* [WHAT THE EXERCISE ASKS]: The answer must be every entry below, word for word, with the pictures left out.

(Itemized modification records)
▼
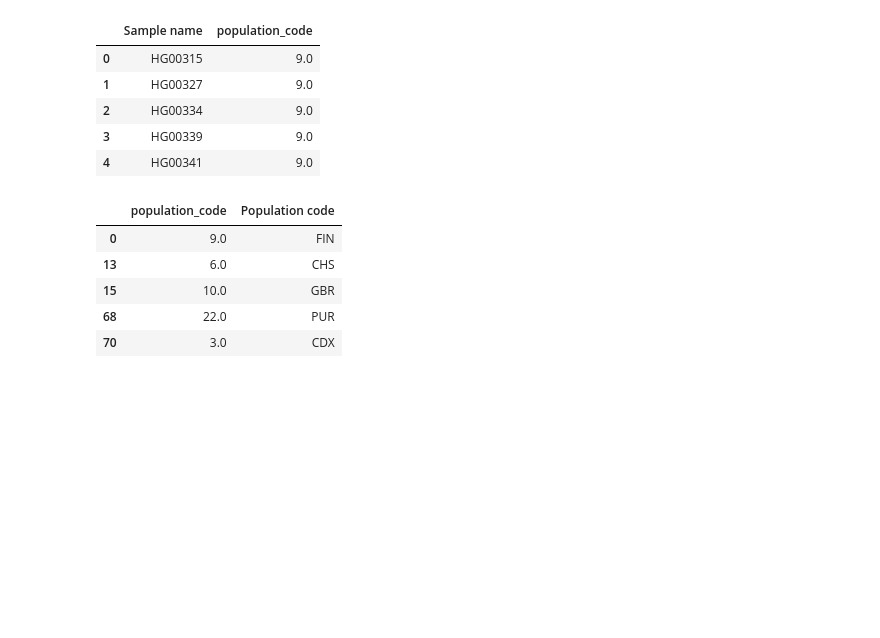
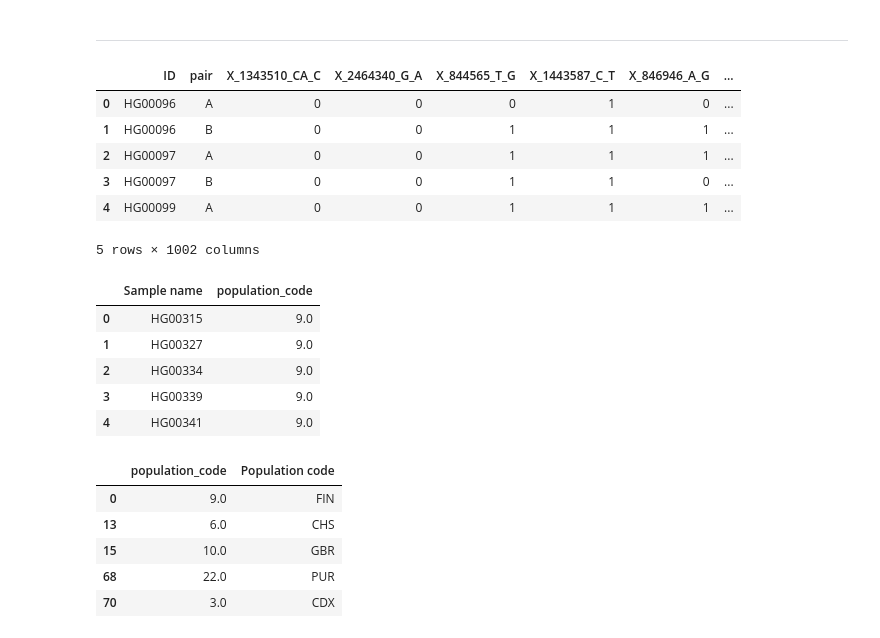
Before and after one commit to yutarohtanaka/ag-cgan, a Jupyter notebook: 1_test_gan.ipynb, the cells around one changed output. Cells and saved outputs as stored; diff of their text form; code cells hidden in the pictures; blank space fills up the shorter version.

```diff
--- a/1_test_gan.ipynb
+++ b/1_test_gan.ipynb
@@ -12,7 +42,16 @@ warnings.filterwarnings("ignore")
+# %% [markdown]
+---
 # %%
-#read in VCF type file
-id_variant_df = pd.read_csv('/content/drive/MyDrive/artificial_genome_project/chrX_vcf_formatted.csv.gz')
+id_variant_df = pd.read_csv('/content/drive/MyDrive/artificial_genome_project/chrX_vcf_1000var_formatted.csv')
 id_variant_df.head()
+# %% [output]
+|  | ID | pair | X_1343510_CA_C | X_2464340_G_A | X_844565_T_G | X_1443587_C_T | X_846946_A_G | ... |
+| 0 | HG00096 | A | 0 | 0 | 0 | 1 | 0 | ... |
+| 1 | HG00096 | B | 0 | 0 | 1 | 1 | 1 | ... |
+| 2 | HG00097 | A | 0 | 0 | 1 | 1 | 1 | ... |
+| 3 | HG00097 | B | 0 | 0 | 1 | 1 | 0 | ... |
+| 4 | HG00099 | A | 0 | 0 | 1 | 1 | 1 | ... |
+5 rows × 1002 columns
 # %%
 #read in target file
 target_file = pd.read_csv('/content/drive/MyDrive/artificial_genome_project/people_info_formatted.csv')
```
Also changed, not shown: parts of 11 cells of this notebook.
▲
* [ANSWER TO THIS EXERCISE]:
Before and after one commit to yutarohtanaka/ag-cgan, a Jupyter notebook: 1_test_gan.ipynb, the cells around one changed output. Cells and saved outputs as stored; diff of their text form; code cells hidden in the pictures; blank space fills up the shorter version.

```diff
--- a/1_test_gan.ipynb
+++ b/1_test_gan.ipynb
@@ -12,7 +42,16 @@ warnings.filterwarnings("ignore")
+# %% [markdown]
+---
 # %%
-#read in VCF type file
-id_variant_df = pd.read_csv('/content/drive/MyDrive/artificial_genome_project/chrX_vcf_formatted.csv.gz')
+id_variant_df = pd.read_csv('/content/drive/MyDrive/artificial_genome_project/chrX_vcf_1000var_formatted.csv')
 id_variant_df.head()
+# %% [output]
+|  | ID | pair | X_1343510_CA_C | X_2464340_G_A | X_844565_T_G | X_1443587_C_T | X_846946_A_G | ... |
+| 0 | HG00096 | A | 0 | 0 | 0 | 1 | 0 | ... |
+| 1 | HG00096 | B | 0 | 0 | 1 | 1 | 1 | ... |
+| 2 | HG00097 | A | 0 | 0 | 1 | 1 | 1 | ... |
+| 3 | HG00097 | B | 0 | 0 | 1 | 1 | 0 | ... |
+| 4 | HG00099 | A | 0 | 0 | 1 | 1 | 1 | ... |
+5 rows × 1002 columns
 # %%
 #read in target file
 target_file = pd.read_csv('/content/drive/MyDrive/artificial_genome_project/people_info_formatted.csv')
```
Also changed, not shown: parts of 11 cells of this notebook.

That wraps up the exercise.